Change listing data
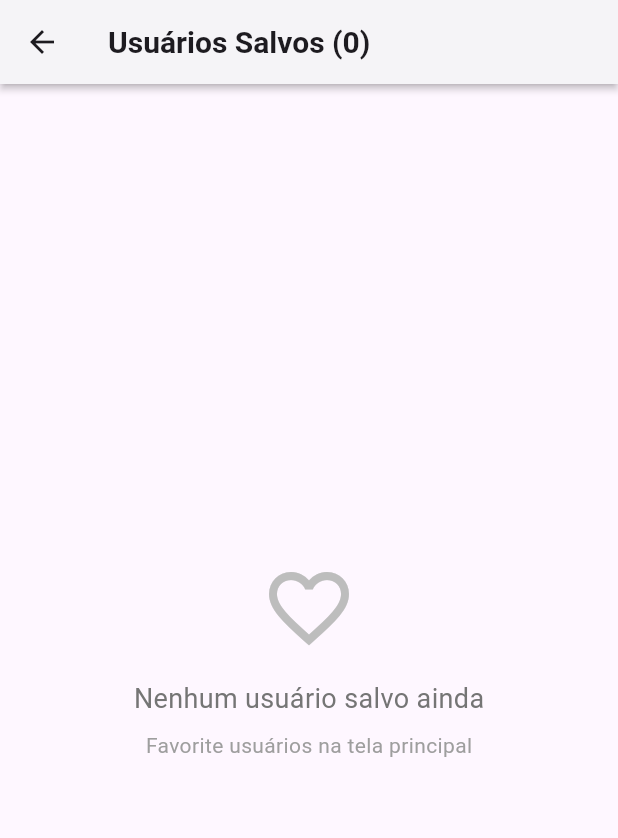
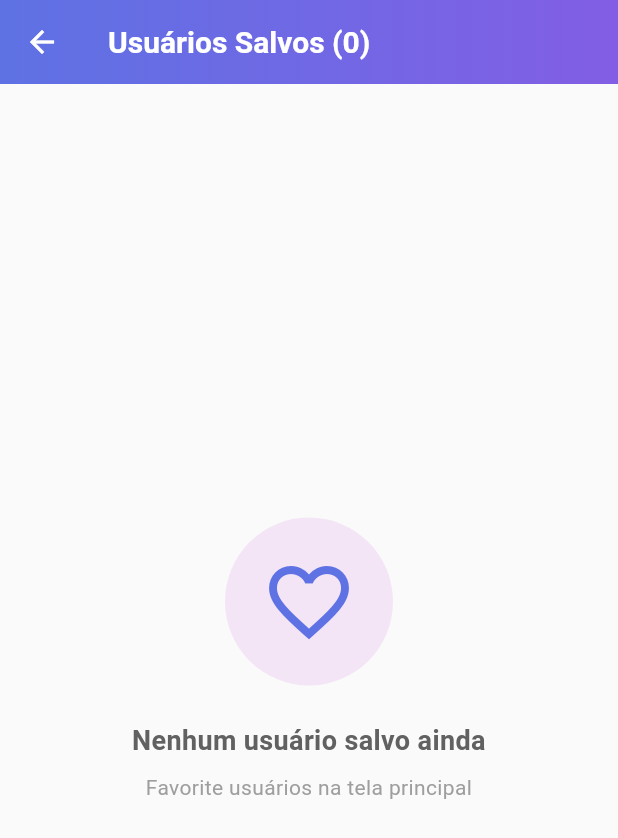
Before and after one commit to linnickgrisoste/teste_bus2, a Flutter app: the SavedUsersScreen screen opened directly, on a phone screen of 412 x 824 dp. Shown: the top 838 px of the screen. Run offline on Flutter 3.47's test engine with Material 3 defaults, Android fonts, the light colour scheme and no system bars; our stand-ins replace cached_network_image, dio, equatable, flutter_bloc, get_it, pretty_dio_logger and 1 more; accounts and stored records are empty; network calls fail.

Commit message:
[UPDATE] Refactored user model and repository to use UserModel directly, removed unnecessary entity conversion, and added new UI components for improved user experience.

```diff
--- /dev/null
+++ b/lib/ui/core/ui/empty_state_widget.dart
@@ -0,0 +1,51 @@
+import 'package:flutter/material.dart';
+
+class EmptyStateWidget extends StatelessWidget {
+  final IconData icon;
+  final String title;
+  final String? subtitle;
+  final Color? iconBackgroundColor;
+  final Color? iconColor;
+
+  const EmptyStateWidget({
+    super.key,
+    required this.icon,
+    required this.title,
+    this.subtitle,
+    this.iconBackgroundColor,
+    this.iconColor,
+  });
+
+  @override
+  Widget build(BuildContext context) {
+    final bgColor = iconBackgroundColor ?? Colors.grey.shade100;
+    final icColor = iconColor ?? Colors.grey[400]!;
+
+    return Center(
+      child: Column(
+        mainAxisAlignment: MainAxisAlignment.center,
+        children: [
+          Container(
+            padding: const EdgeInsets.all(24),
+            decoration: BoxDecoration(color: bgColor, shape: BoxShape.circle),
+            child: Icon(icon, size: 64, color: icColor),
+          ),
+          const SizedBox(height: 24),
+          Text(
+            title,
+            style: TextStyle(fontSize: 18, fontWeight: FontWeight.w600, color: Colors.grey[700]),
+            textAlign: TextAlign.center,
+          ),
+          if (subtitle != null) ...[
+            const SizedBox(height: 8),
+            Text(
+              subtitle!,
+              style: TextStyle(fontSize: 14, color: Colors.grey[500]),
+              textAlign: TextAlign.center,
+            ),
+          ],
+        ],
+      ),
+    );
+  }
+}
--- /dev/null
+++ b/lib/ui/core/ui/themed_app_bar.dart
@@ -0,0 +1,35 @@
+import 'package:flutter/material.dart';
+
+class ThemedAppBar extends StatelessWidget implements PreferredSizeWidget {
+  final String title;
+  final List<Widget>? actions;
+  final Widget? leading;
+  final bool centerTitle;
+
+  const ThemedAppBar({super.key, required this.title, this.actions, this.leading, this.centerTitle = false});
+
+  @override
+  Widget build(BuildContext context) {
+    return AppBar(
+      title: Text(title, style: const TextStyle(fontWeight: FontWeight.w600, fontSize: 20)),
+      centerTitle: centerTitle,
+      leading: leading,
+      flexibleSpace: Container(
+        decoration: const BoxDecoration(
+          gradient: LinearGradient(
+            colors: [Color(0xFF5E72E4), Color(0xFF825EE4)],
+            begin: Alignment.centerLeft,
+            end: Alignment.centerRight,
+          ),
+        ),
+      ),
+      backgroundColor: Colors.transparent,
+      elevation: 0,
+      foregroundColor: Colors.white,
+      actions: actions,
+    );
+  }
+
+  @override
+  Size get preferredSize => const Size.fromHeight(kToolbarHeight);
+}
--- a/lib/ui/saved_users/widgets/saved_users_screen.dart
+++ b/lib/ui/saved_users/widgets/saved_users_screen.dart
@@ -2,6 +2,9 @@ import 'package:flutter/material.dart';
 import 'package:flutter_bloc/flutter_bloc.dart';
 import 'package:teste_bus2/core/app_status.dart';
 import 'package:teste_bus2/di/service_locator.dart';
+import 'package:teste_bus2/ui/core/ui/empty_state_widget.dart';
+import 'package:teste_bus2/ui/core/ui/error_state_widget.dart';
+import 'package:teste_bus2/ui/core/ui/themed_app_bar.dart';
 import 'package:teste_bus2/ui/core/ui/user_item.dart';
 import 'package:teste_bus2/ui/saved_users/view_model/saved_users_cubit.dart';
 import 'package:teste_bus2/ui/saved_users/view_model/saved_users_state.dart';
@@ -35,13 +38,24 @@ class _SavedUsersScreenState extends State<SavedUsersScreen> {
     await showDialog<bool>(
       context: context,
       builder: (context) => AlertDialog(
-        title: const Text('Remover Usuário'),
+        shape: RoundedRectangleBorder(borderRadius: BorderRadius.circular(16)),
+        title: const Text('Remover Usuário', style: TextStyle(fontWeight: FontWeight.w600)),
         content: Text('Deseja remover ${user.name.first} ${user.name.last} dos salvos?'),
         actions: [
-          TextButton(onPressed: () => Navigator.pop(context, false), child: const Text('Cancelar')),
           TextButton(
+            onPressed: () => Navigator.pop(context, false),
+            style: TextButton.styleFrom(foregroundColor: Colors.grey[700]),
+            child: const Text('Cancelar'),
+          ),
+          ElevatedButton(
             onPressed: () => Navigator.pop(context, true),
-            child: const Text('Remover', style: TextStyle(color: Colors.red)),
+            style: ElevatedButton.styleFrom(
+              backgroundColor: Colors.red,
+              foregroundColor: Colors.white,
+              shape: RoundedRectangleBorder(borderRadius: BorderRadius.circular(8)),
+              elevation: 0,
+            ),
+            child: const Text('Remover'),
           ),
         ],
       ),
@@ -52,6 +66,9 @@ class _SavedUsersScreenState extends State<SavedUsersScreen> {
           ScaffoldMessenger.of(context).showSnackBar(
             SnackBar(
               content: Text('${user.name.first} ${user.name.last} removido'),
+              backgroundColor: Colors.orange,
+              behavior: SnackBarBehavior.floating,
+              shape: RoundedRectangleBorder(borderRadius: BorderRadius.circular(8)),
               duration: const Duration(seconds: 2),
             ),
           );
@@ -63,66 +80,44 @@ class _SavedUsersScreenState extends State<SavedUsersScreen> {
   @override
   Widget build(BuildContext context) {
     return Scaffold(
-      appBar: AppBar(
-        title: BlocBuilder<SavedUsersCubit, SavedUsersState>(
-          bloc: savedUsersCubit,
-          builder: (context, state) {
-            return Text(
-              'Usuários Salvos (${state.totalUsers})',
-              style: const TextStyle(fontWeight: FontWeight.w600, fontSize: 20),
-            );
-          },
-        ),
-        centerTitle: false,
-        elevation: 2,
-        backgroundColor: Colors.white,
-        shadowColor: Colors.black,
-      ),
+      backgroundColor: Colors.grey.shade50,
+      appBar: ThemedAppBar(title: 'Usuários Salvos (${savedUsersCubit.state.totalUsers})'),
       body: BlocBuilder<SavedUsersCubit, SavedUsersState>(
         bloc: savedUsersCubit,
         builder: (context, state) {
           if (state.status == AppStatus.loading) {
-            return const Center(child: CircularProgressIndicator());
+            return const Center(
+              child: CircularProgressIndicator(valueColor: AlwaysStoppedAnimation<Color>(Color(0xFF5E72E4))),
+            );
           }
 
           if (state.status == AppStatus.error) {
-            return Center(
-              child: Column(
-                mainAxisAlignment: MainAxisAlignment.center,
-                children: [
-                  const Icon(Icons.error_outline, size: 48, color: Colors.red),
-                  const SizedBox(height: 16),
-                  Text(state.errorMessage, style: const TextStyle(fontSize: 16), textAlign: TextAlign.center),
-                  const SizedBox(height: 16),
-                  ElevatedButton(
-                    onPressed: () => savedUsersCubit.loadSavedUsers(),
-                    child: const Text('Tentar Novamente'),
-                  ),
-                ],
-              ),
-            );
+            return ErrorStateWidget(errorMessage: state.errorMessage, onRetry: () => savedUsersCubit.loadSavedUsers());
           }
 
           if (state.isEmpty) {
-            return Center(
-              child: Column(
-                mainAxisAlignment: MainAxisAlignment.center,
-                children: [
-                  Icon(Icons.favorite_border, size: 64, color: Colors.grey[400]),
-                  const SizedBox(height: 16),
-                  Text('Nenhum usuário salvo ainda', style: TextStyle(fontSize: 18, color: Colors.grey[600])),
-                  const SizedBox(height: 8),
-                  Text('Favorite usuários na tela principal', style: TextStyle(fontSize: 14, color: Colors.grey[500])),
-                ],
-              ),
+            return EmptyStateWidget(
+              icon: Icons.favorite_border,
+              title: 'Nenhum usuário salvo ainda',
+              subtitle: 'Favorite usuários na tela principal',
+              iconBackgroundColor: Colors.purple.shade50,
+              iconColor: const Color(0xFF5E72E4),
             );
           }
 
           return ListView.builder(
+            padding: const EdgeInsets.symmetric(horizontal: 16, vertical: 16),
             itemCount: state.users.length,
             itemBuilder: (context, index) {
               final user = state.users[index];
-              return UserItem(user: user, onTap: () => _navigateToDetail(index), onDelete: () => _confirmDelete(index));
+              return Padding(
+                padding: const EdgeInsets.only(bottom: 12),
+                child: UserItem(
+                  user: user,
+                  onTap: () => _navigateToDetail(index),
+                  onDelete: () => _confirmDelete(index),
+                ),
+              );
             },
           );
         },
--- a/lib/ui/user_detail/view_model/user_detail_cubit.dart
+++ b/lib/ui/user_detail/view_model/user_detail_cubit.dart
@@ -1,5 +1,6 @@
 import 'package:flutter_bloc/flutter_bloc.dart';
 import 'package:teste_bus2/core/app_status.dart';
+import 'package:teste_bus2/data/models/user_model.dart';
 import 'package:teste_bus2/data/repositories/user_repository.dart';
 import 'package:teste_bus2/domain/models/user_entity.dart';
 import 'package:teste_bus2/ui/user_detail/view_model/user_detail_state.dart';
@@ -30,7 +31,7 @@ class UserDetailCubit extends Cubit<UserDetailState> {
   }
 
   Future<void> _saveUser(UserEntity user) async {
-    final success = await _userRepository.saveLocalUser(user);
+    final success = await _userRepository.saveLocalUser(UserModel.fromEntity(user));
 
     if (success) {
       emit(state.copyWith(status: AppStatus.success, isSaved: true));
```
Also changed, not shown: lib/data/models/user_model.dart (+0 -17 lines), lib/data/repositories/user_repository.dart (+5 -7 lines), lib/ui/core/ui/error_state_widget.dart (added, +61 -0 lines), lib/ui/core/ui/info_row.dart (added, +36 -0 lines), lib/ui/core/ui/section_card.dart (added, +45 -0 lines), lib/ui/core/ui/user_item.dart (+6 -2 lines), lib/ui/home/widgets/home_screen.dart (+44 -32 lines), lib/ui/user_detail/widgets/user_detail_screen.dart (+107 -117 lines).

→ **TASK DIRECTIONS**: Across the entries, how many lines hold the word "first"? Say only the number.

→ **ANSWER BELOW**: 2